Getting a flush pays out 2 to 1, a full house pays out 3 to 1, a four of a kind pays out 10 to 1, a straight flush gets a 20 to 1 payout and the royal flush gets 100 to 1.
The dealer must qualify to win the addition pay out. It always seems like the time you need the dealer to qualify, he doesn't. What this mean, just as in caribbean stud, is that you are only paid on the Ante bet and your flush or higher may as well have been a high card.
Progressive Jackpot Payouts
Like caribbean stud, you can win the progressive payout regardless of whether the dealer qualifies for the hand or whether the dealer's hand beats yours.
You must understand that betting on the progressive only pays out when you receive a flush or better without drawing any extra cards. This makes it the same as the caribbean stud progressive with only five cards determining if you have won or not. If you have to draw, you didn't win anything on the progressive (unless you got a four of a kind).
Here are the progressive payouts for caribbean draw:
Royal Flush - 100% of the jackpot, Straight Flush - 10% of the
jackpot, Four of a Kind - $500
Full House - $100, Flush - $75
Caribbean Draw Strategy
The thing that makes this game difficult to develop a good strategy for is twofold:
- You must decide whether to bet or fold before you receive the cards you are drawing for
- The dealer also gets to draw up to two cards to make his hand better
First thing that is important to know is the dealer's drawing strategy. The dealer will not automatically have to draw for two cards if the situation is right.
Here is what the dealer will do in general:
- If the dealer has no pairs, then he will drop the two lowest cards
- If the dealer has one pair, then he will drop the two lowest singletons
- If the dealer has two pairs, then he will drop the one singleton
- If the dealer has a three of a kind, then he will drop the two singletons
- The dealer will draw one card if he is one away from a straight (inside or outside) or flush, unless the dealer has a pair as well
- Otherwise, his hand is already complete and the dealer will not draw
After several hours of trial and error, here are some general things that I have noticed:
- It seems like the dealer qualifies about 1 out of every 2 hands average, which is similar
to caribbean stud. This means that you should only be playing 1 out of every 2 to 2 out of
every 3 hands average.
If you think you should fold, then fold you hand. The dealer qualifies much more often than I would have thought at first, so betting on a blank hand is a bad idea.
- If you have a pair of 8's or higher in your starting hand, you
- If you have a pair of 2's to a pair of 7's in your starting
hand, you should bet if you have another card 8 or higher.

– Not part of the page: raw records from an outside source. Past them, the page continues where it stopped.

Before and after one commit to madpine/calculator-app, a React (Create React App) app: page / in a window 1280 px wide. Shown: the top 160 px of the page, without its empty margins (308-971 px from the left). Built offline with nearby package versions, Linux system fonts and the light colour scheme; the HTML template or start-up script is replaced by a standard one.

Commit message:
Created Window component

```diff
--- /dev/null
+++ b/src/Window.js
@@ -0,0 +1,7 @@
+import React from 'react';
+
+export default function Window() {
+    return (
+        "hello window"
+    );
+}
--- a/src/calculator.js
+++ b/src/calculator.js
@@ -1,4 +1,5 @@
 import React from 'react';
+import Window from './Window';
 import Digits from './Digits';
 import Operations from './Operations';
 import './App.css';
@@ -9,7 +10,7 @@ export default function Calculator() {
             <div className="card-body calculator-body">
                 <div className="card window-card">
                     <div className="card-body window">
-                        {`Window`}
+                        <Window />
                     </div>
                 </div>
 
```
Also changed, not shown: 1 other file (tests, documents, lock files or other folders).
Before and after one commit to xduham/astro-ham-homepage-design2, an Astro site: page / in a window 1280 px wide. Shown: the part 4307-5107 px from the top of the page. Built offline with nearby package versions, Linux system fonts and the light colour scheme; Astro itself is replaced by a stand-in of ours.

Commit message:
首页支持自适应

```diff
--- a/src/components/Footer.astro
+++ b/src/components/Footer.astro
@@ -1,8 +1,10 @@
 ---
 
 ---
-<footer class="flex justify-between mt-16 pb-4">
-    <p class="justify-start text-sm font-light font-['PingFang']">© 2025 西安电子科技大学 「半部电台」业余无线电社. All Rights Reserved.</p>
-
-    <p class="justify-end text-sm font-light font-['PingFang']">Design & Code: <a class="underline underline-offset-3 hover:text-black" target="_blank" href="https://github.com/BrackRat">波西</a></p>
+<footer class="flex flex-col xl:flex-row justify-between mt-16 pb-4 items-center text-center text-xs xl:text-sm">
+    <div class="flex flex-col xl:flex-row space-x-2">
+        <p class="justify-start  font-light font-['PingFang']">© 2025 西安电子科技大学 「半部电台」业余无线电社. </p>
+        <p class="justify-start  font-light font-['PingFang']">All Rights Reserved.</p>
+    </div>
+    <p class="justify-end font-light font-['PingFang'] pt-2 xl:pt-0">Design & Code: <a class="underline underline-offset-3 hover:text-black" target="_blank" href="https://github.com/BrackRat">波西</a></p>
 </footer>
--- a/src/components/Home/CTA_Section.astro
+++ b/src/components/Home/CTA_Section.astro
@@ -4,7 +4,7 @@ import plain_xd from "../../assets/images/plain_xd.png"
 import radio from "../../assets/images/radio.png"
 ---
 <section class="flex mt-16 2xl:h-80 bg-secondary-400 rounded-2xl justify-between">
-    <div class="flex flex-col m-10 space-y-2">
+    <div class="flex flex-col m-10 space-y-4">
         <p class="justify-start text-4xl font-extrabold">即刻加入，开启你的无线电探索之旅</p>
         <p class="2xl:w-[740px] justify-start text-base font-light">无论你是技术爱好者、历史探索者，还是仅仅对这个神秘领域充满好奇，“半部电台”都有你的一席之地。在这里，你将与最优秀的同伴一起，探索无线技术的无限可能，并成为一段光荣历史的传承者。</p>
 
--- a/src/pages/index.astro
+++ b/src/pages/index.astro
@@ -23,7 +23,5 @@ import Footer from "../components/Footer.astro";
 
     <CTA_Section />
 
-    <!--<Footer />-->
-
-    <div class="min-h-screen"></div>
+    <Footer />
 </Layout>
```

- If you don't have a pair in your starting hand, you should
always bet if you have three cards that are 8 or higher.
- If the dealer is showing a 7 or lower, than you should call
if you have two cards higher than 8 in your hand.
- If you have four to an outside straight draw or four to
a flush, then you should call and drop the one card, unless
you already have a pair of 8's or higher in your starting hand.
- The only time to go for a straight or flush with three
cards is when you have three connected cards to straight flush.
- If you hand does not match any of the above, fold.